From the entries, copy out every line in which the word "useState" is found.
─── Extracted entries ───
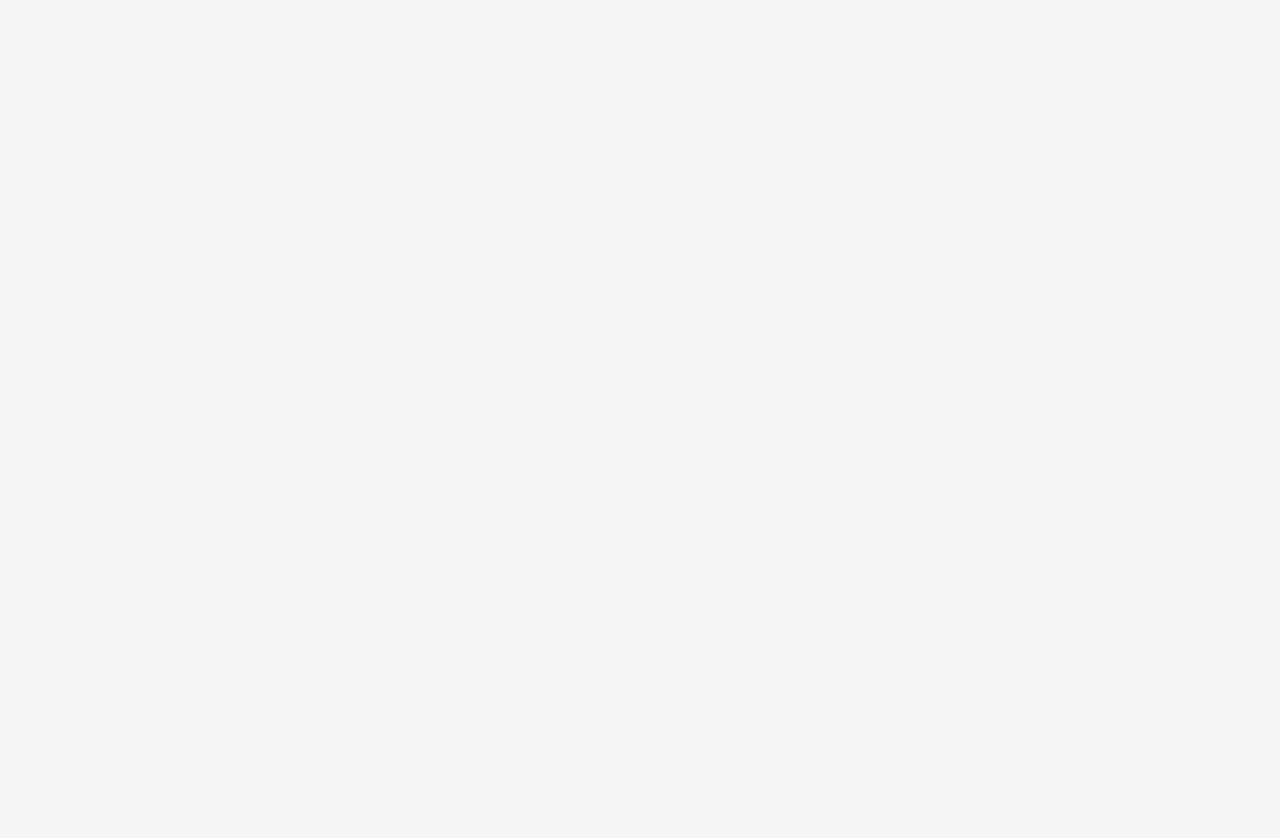
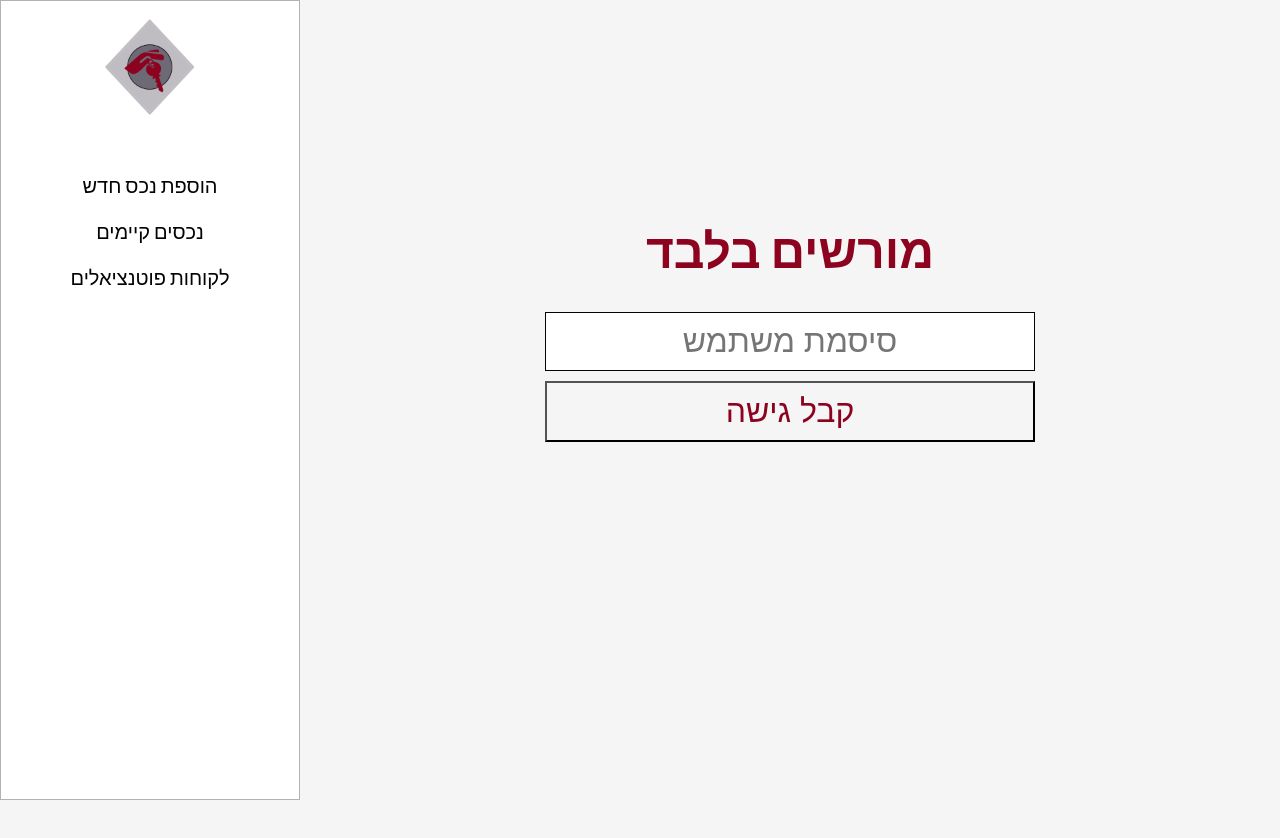
Before and after one commit to Leon-A1/Nadlan, a React (Create React App) app: page /login in a window 1280 px wide. Shown: the top 838 px of the page. Before the commit the page ends 800 px from the top, so only its background shows below. Built offline with nearby package versions, Linux system fonts and the light colour scheme.

Commit message:
login screen and simple auth

```diff
--- a/src/App.js
+++ b/src/App.js
@@ -11,10 +11,12 @@ import AdminProductConfirmDeleteView from "./Views/AdminProductConfirmDelete";
 import AdminClientConfirmDeleteView from "./Views/AdminClientConfirmDelete";
 import AdminPotentialClientsView from "./Views/AdminPotentialClientsView";
 
+import LoginView from "./auth/LoginView";
+import ProtectedRoute from "./auth/ProtectedRoute";
+
 import { GlobalProvider } from "./context/GlobalState";
 
 function App() {
-  // let productId = "";
   return (
     <GlobalProvider>
       <Router>
@@ -26,24 +28,31 @@ function App() {
             <ProductDetails />
           </Route>
 
-          <Route exact path="/admin" component={AdminView}></Route>
-          <Route
+          <ProtectedRoute
+            exact
+            path="/admin"
+            component={AdminView}
+          ></ProtectedRoute>
+          <ProtectedRoute
             exact
             path="/admin/potential_clients"
             component={AdminPotentialClientsView}
-          ></Route>
-          <Route
+          ></ProtectedRoute>
+          <ProtectedRoute
             path="/admin/create-product"
             component={AdminCreateView}
-          ></Route>
-          <Route path="/admin/product/update/:productid">
+          ></ProtectedRoute>
+          <ProtectedRoute path="/admin/product/update/:productid">
             <AdminUpdateProductView />
-          </Route>
-          <Route path="/admin/product/delete/:productid">
+          </ProtectedRoute>
+          <ProtectedRoute path="/admin/product/delete/:productid">
             <AdminProductConfirmDeleteView />
-          </Route>
-          <Route path="/admin/potential_clients/delete/:productid">
+          </ProtectedRoute>
+          <ProtectedRoute path="/admin/potential_clients/delete/:productid">
             <AdminClientConfirmDeleteView />
+          </ProtectedRoute>
+          <Route path="/login">
+            <LoginView />
           </Route>
         </Switch>
       </Router>
--- /dev/null
+++ b/src/auth/LoginView.js
@@ -0,0 +1,35 @@
+import React, { useState } from "react";
+import SideBar from "../Components/AdminSideBar/AdminSidebar";
+import "./login.css";
+
+const LoginView = (props) => {
+  const [message, setMessage] = useState("");
+
+  const AuthenticateUser = () => {
+    if (localStorage.getItem("nadlan-auth") === "authenticated") {
+      console.log("already logged in");
+      window.location.href = "/admin";
+    } else {
+      if (document.querySelector("#pass-id").value === "a123") {
+        localStorage.setItem("nadlan-auth", "authenticated");
+        window.location.href = "/admin";
+      } else {
+        setMessage("סיסמא לא נכונה");
+      }
+    }
+  };
+
+  return (
+    <div className="admin-view-container">
+      <SideBar />
+      <div className="login-form">
+        <h3>מורשים בלבד</h3>
+        <input type="password" placeholder="סיסמת משתמש" id="pass-id"></input>
+        <button onClick={(e) => AuthenticateUser(e)}>קבל גישה</button>
+        <p className="login-response-message">{message}</p>
+      </div>
+    </div>
+  );
+};
+
+export default LoginView;
--- /dev/null
+++ b/src/auth/ProtectedRoute.js
@@ -0,0 +1,28 @@
+import React from "react";
+import { Route, Redirect } from "react-router-dom";
+
+const ProtectedRoute = ({
+  component: Component,
+
+  ...rest
+}) => {
+  return (
+    <div>
+      <Route
+        {...rest}
+        render={(props) => {
+          if (localStorage.getItem("nadlan-auth") === "authenticated") {
+            return <Component />;
+          } else {
+            return (
+              <Redirect
+                to={{ pathname: "/login", state: { from: props.location } }}
+              />
+            );
+          }
+        }}
+      ></Route>
+    </div>
+  );
+};
+export default ProtectedRoute;
--- /dev/null
+++ b/src/auth/login.css
@@ -0,0 +1,49 @@
+.login-form {
+  width: 100%;
+  height: 200px;
+  display: flex;
+  flex-direction: column;
+  align-items: center;
+  justify-content: center;
+  padding: 5px;
+  margin-top: 30vh;
+  max-width: 500px;
+  margin-right: auto;
+  margin-left: auto;
+}
+.login-form h3 {
+  font-size: 3rem;
+  color: var(--Red);
+  margin-bottom: 30px;
+}
+.login-form input {
+  width: 100%;
+  font-size: 2rem;
+  padding: 10px;
+  text-align: center;
+  margin-bottom: 10px;
+
+  border: 1px solid var(--Black);
+}
+.login-form input:focus {
+  border: 1px solid var(--Red);
+  outline: var(--Red);
+}
+.login-form button {
+  width: 100%;
+  font-size: 2rem;
+  padding: 10px;
+  background-color: var(--White);
+  color: var(--Red);
+  transition: 300ms;
+}
+.login-form button:hover {
+  background-color: var(--Red);
+  color: var(--White);
+  transition: 300ms;
+}
+.login-form .login-response-message {
+  font-size: 1.25rem;
+  color: var(--Red);
+  margin: 10px;
+}
--- a/src/context/AppReducer.js
+++ b/src/context/AppReducer.js
@@ -3,7 +3,7 @@ const AppReducer = (state, action) => {
     case "LOGIN":
       return {
         ...state,
-        LOGGED_IN: true,
+        IsAuth: true,
       };
     case "LOGOUT":
       return {
--- a/src/context/GlobalState.js
+++ b/src/context/GlobalState.js
@@ -6,9 +6,6 @@ const initialState = {
   // #### PRODUCTION #####
   API_URL: "https://nadlan-server.herokuapp.com/api/",
   FILE_STORAGE_URL: "https://nadlan-server.herokuapp.com/file/",
-
-  // SECRET_ADMIN_KEY: "secret",
-  // LOGGED_IN: false,
 
   // #### DEVELOPMENT #####
   // API_URL: "http://localhost:5000/api/",
```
───
_Exercise response_
+import React, { useState } from "react";
+  const [message, setMessage] = useState("");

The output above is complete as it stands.